So, on the week it was announced that NBC, in its infinite, unimpeachable wisdom, was rewarding Parks and Recreation for its rise from respectable Office cousin to pitch-perfect Ur-sitcom by leaving it off the fall schedule, the sophomore season finale found the good people of the Pawnee parks department unceremoniously relieved of their duties for the foreseeable future. We’re calling it: There are thematic similarities between the fictional TV show and its real-life circumstances. Are we going too fast?
Of course, the episode itself could not have known it would be commenting on its own fate when it was in production, so it should be judged on its own merits as entertainment. To that end: The finale was as on point as any episode this year — smart, funny, crisply written, and poignant. Ron, wearing that same delirious grin we saw last week when the budget crisis’s severity was made clear, is sitting in a near-abandoned City Hall. Andy Rollerblades around obliviously. With all of the town’s parks closed, Pawnee’s moms panic about having their kids housebound, so Leslie gets the band back together to stage the previously scheduled Freddy Spaghetti concert in the otherwise useless Lot 48. (That gag’s still funny, by the way.) She sends up the Bat-Signal and everyone comes to lend a hand in this time of need, kinda like the Sterling Cooper gang reconvening to start their own agency from a hotel suite.
Well, not everyone came to lend a hand: Mark Brendanaquits took one of the offered buyouts as well as a job with a construction firm, which actually felt perfectly sensible and organic to the story and not like some contract-related plot contrivance — sometimes the simplest answers are the simplest answers. His final scene with Leslie, in which they exchange gifts — she gives him a roll of red tape, he gives her plans to a park that will likely never be built, sans shark tank and roller coaster — is so rich that it doesn’t even bother to try to be funny, and moreover, makes us feel like we’re gonna miss the laconic Mark, which was somewhat unexpected. The dynamic between him and Leslie, which started off as an awkward romantic entanglement, shifted dramatically to one of genuine mutual respect. That’s way more interesting.
Speaking of respect, when Ron is told by hatchet men Ben and the increasingly weird Chris that Leslie needs to be laid off, his shit-eating grin goes away and he defends her as passionately as he would any breakfast meat, and not just because she does 95 percent of his job. Not even being the locomotive in Chris’s massage train relaxes him enough to let that injustice stand — getting rid of government workers just got a little too real. Meanwhile, Ben is made to do Chris’s dirty work and stop the ad hoc Freddy Spaghetti concert, which is moot, as Freddy Spaghetti has already booked another show at an Eagleton library, to Tom’s disgust. But every creepy kids’ singer has a price, and that includes Raffi knockoffs with pasta-related fetishes, and whatever that price is, Ben matches it, saving the day and mercifully spoiling Leslie’s debut as Renata Ricotta. It would have been great to see Andy do kid-friendly versions of Mouse Rat tunes — “Pickle Hair” had promise — but he had to go and crash his brand-new crotch rocket and break his arm.

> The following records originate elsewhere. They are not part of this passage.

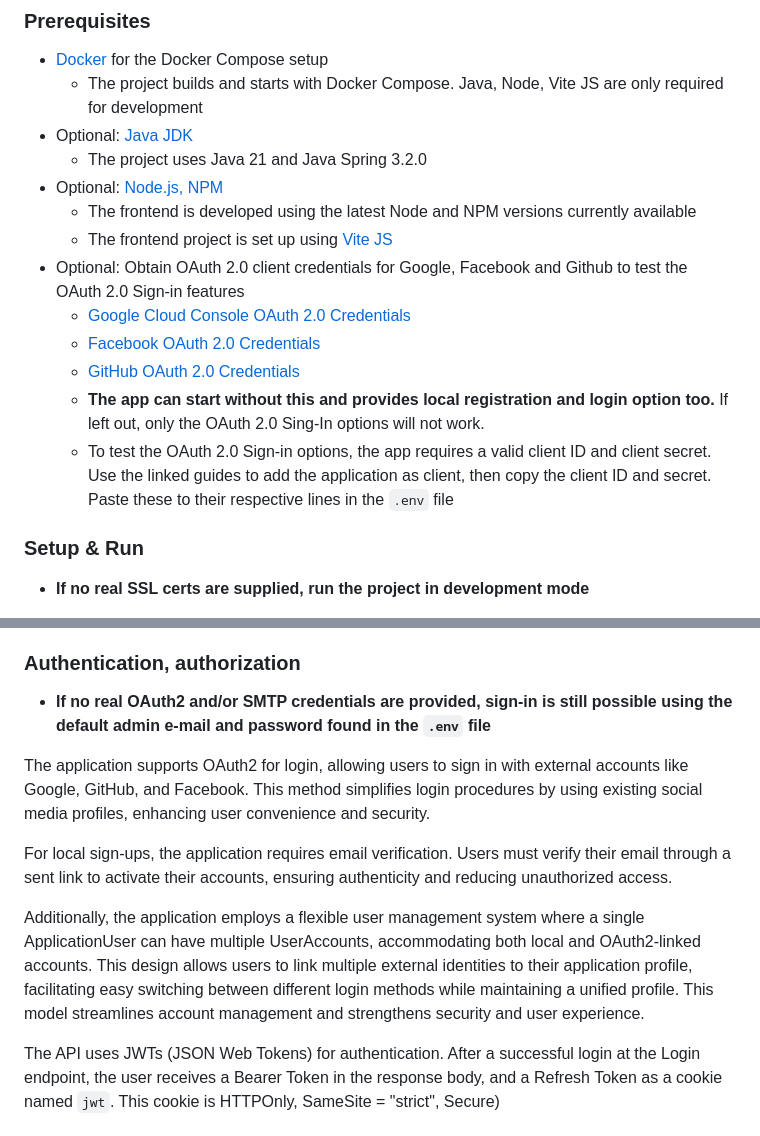
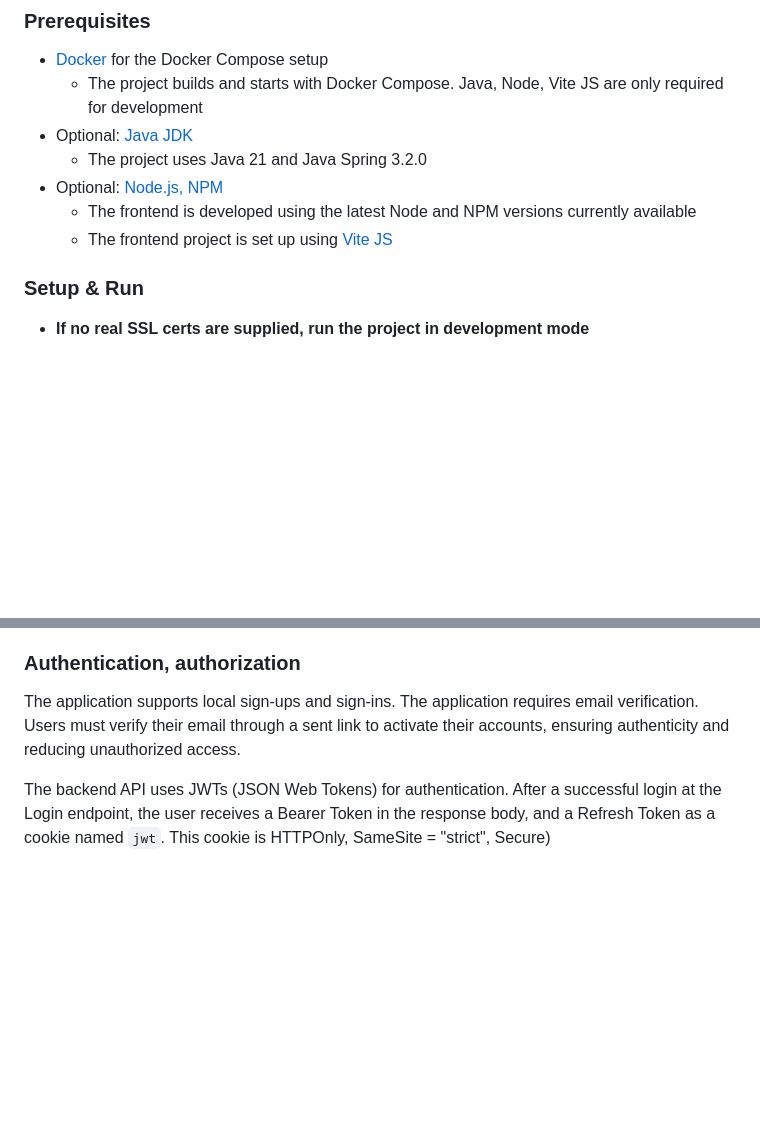
Before and after one commit to DNadas98/training-portal, a Markdown page: README.md, 2 parts joined by grey strips. Rendered like a GitHub page; blank space fills up the shorter version.

```diff
--- a/README.md
+++ b/README.md
@@ -125,17 +112,6 @@ The project uses Nginx as reverse-proxy and static file server.
 - Optional: [Node.js, NPM](https://nodejs.org/en/download)
   - The frontend is developed using the latest Node and NPM versions currently available
   - The frontend project is set up using [Vite JS](https://vitejs.dev/)
-- Optional: Obtain OAuth 2.0 client credentials for Google, Facebook and Github to test the OAuth
-  2.0 Sign-in features
-  - [Google Cloud Console OAuth 2.0 Credentials](https://developers.google.com/identity/protocols/oauth2)
-  - [Facebook OAuth 2.0 Credentials](https://developers.facebook.com/docs/development/create-an-app/facebook-login-use-case)
-  - [GitHub OAuth 2.0 Credentials](https://docs.github.com/en/apps/oauth-apps/building-oauth-apps/authorizing-oauth-apps)
-  - <strong>The app can start without this and provides local registration and login option
-    too.</strong> If left out,
-    only the OAuth 2.0 Sing-In options will not work.
-  - To test the OAuth 2.0 Sign-in options, the app requires a valid client ID and client
-    secret. Use the linked guides to add the application as client, then copy the client ID and
-    secret. Paste these to their respective lines in the `.env` file
 
 ### Setup & Run
 
@@ -174,24 +150,11 @@ The project uses Nginx as reverse-proxy and static file server.
 
 ### Authentication, authorization
 
-- <strong>If no real OAuth2 and/or SMTP credentials are provided, sign-in is still possible using
-  the default admin e-mail and password found in the `.env` file</strong>
-
-The application supports OAuth2 for login, allowing users to sign in with external accounts like
-Google, GitHub, and Facebook. This method simplifies login procedures by using existing social media
-profiles, enhancing user convenience and security.
-
-For local sign-ups, the application requires email verification. Users must verify their email
+The application supports local sign-ups and sign-ins. The application requires email verification. Users must verify their email
 through a sent link to activate their accounts, ensuring authenticity and reducing unauthorized
 access.
 
-Additionally, the application employs a flexible user management system where a single
-ApplicationUser can have multiple UserAccounts, accommodating both local and OAuth2-linked accounts.
-This design allows users to link multiple external identities to their application profile,
-facilitating easy switching between different login methods while maintaining a unified profile.
-This model streamlines account management and strengthens security and user experience.
-
-The API uses JWTs (JSON Web Tokens) for authentication. After a successful login at the
+The backend API uses JWTs (JSON Web Tokens) for authentication. After a successful login at the
 Login endpoint, the user receives a Bearer Token in the response body, and a Refresh Token
 as a cookie named `jwt`. This cookie is HTTPOnly, SameSite = "strict", Secure)<br><br>
 Secured endpoints can be accessed by supplying the Bearer Token in the Authorization
```
Also changed, not shown: other parts of README.md (+16 -59 lines).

The Andy and April stuff played out as it should have: He copped to having romantical feelings toward her, she reciprocated but said she couldn’t see him as long as he still had feelings for Ann. Which it seemed he may have when Ann kissed him in the hospital, until he and April kissed a few minutes later — their very real fumbling, plus Andy’s stunned, muffled gasp … this show just does the little things better than other shows do. That he immediately botches it by coming clean about Ann’s kiss isn’t just sitcom high jinks, it’s perfectly in line with his character. He’s being honest because he knows the difference between those two moments, so how can telling the truth be wrong? Just when you thought his simpleton shtick was maybe starting to verge on the cartoonish.
In true season-finale tradition, there’s even a cliffhanger. Cleaning out his office with Lucy, who’s pretty quickly attained new-girlfriend nomenclature on account of all the sex stuff, Tom sees Ron in his Tiger Woods getup, which can only mean he just got laid. Seconds later, Ron kisses Wendy, and in a split second, the show’s most beloved character takes a proper heel turn. Can’t wait to see how this turns out … Rather, can’t wait to see when this turns out. Until then, we end with some situationally appropriate words of wisdom from Parks and Recreation’s resident Yogi Berra, Andy Dwyer: “There’s an old saying in show business: The show must go wrong. Everything always goes wrong and you just have to deal with it.”
Kona Gallagher at TV Squad noticed the symmetry between last year’s season-ending scene with Leslie and Mark and tonight’s.
Leonard Price at AV Club praised the show’s ability to juggle many subplots at once without dropping a thing.